> AIM OF THE EXERCISE: Across the listing below, count the lines containing "Hero". Answer with that number only.

> DATA PROVIDED:
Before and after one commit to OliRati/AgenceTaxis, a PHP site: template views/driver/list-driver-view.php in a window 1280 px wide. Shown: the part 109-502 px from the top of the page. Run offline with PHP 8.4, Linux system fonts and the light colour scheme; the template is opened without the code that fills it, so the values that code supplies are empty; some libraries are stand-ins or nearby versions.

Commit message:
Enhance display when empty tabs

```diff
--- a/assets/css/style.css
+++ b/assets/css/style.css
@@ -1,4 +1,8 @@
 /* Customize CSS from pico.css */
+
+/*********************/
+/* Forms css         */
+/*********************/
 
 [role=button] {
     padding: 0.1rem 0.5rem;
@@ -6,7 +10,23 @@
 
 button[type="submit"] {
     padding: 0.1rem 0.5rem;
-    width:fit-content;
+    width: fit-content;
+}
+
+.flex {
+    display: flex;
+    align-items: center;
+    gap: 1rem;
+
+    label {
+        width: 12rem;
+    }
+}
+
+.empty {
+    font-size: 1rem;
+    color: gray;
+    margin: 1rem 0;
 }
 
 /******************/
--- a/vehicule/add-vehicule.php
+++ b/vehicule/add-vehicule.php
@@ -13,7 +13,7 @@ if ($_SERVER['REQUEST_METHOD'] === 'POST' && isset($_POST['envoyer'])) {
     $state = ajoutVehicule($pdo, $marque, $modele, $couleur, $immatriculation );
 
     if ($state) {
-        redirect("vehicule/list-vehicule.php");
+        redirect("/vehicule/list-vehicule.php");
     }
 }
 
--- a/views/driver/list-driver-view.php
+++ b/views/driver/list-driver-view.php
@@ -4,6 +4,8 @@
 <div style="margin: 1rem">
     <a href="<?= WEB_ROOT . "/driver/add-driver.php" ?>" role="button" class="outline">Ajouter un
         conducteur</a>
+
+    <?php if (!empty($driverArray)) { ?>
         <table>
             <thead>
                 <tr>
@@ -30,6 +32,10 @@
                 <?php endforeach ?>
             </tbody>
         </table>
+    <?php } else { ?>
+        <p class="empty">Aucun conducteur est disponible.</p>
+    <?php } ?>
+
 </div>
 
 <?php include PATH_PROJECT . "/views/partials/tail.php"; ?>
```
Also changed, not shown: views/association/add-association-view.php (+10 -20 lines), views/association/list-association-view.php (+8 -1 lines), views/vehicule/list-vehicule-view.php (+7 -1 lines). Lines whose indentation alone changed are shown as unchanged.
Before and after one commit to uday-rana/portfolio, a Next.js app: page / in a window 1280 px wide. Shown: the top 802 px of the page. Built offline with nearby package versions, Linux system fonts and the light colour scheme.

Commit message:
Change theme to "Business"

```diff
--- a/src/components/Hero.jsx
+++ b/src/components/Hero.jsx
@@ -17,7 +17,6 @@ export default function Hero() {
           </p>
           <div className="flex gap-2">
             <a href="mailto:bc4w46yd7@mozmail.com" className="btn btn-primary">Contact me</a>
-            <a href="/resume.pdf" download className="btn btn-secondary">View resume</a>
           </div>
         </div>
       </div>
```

> RESPONSE TO THIS TASK: 3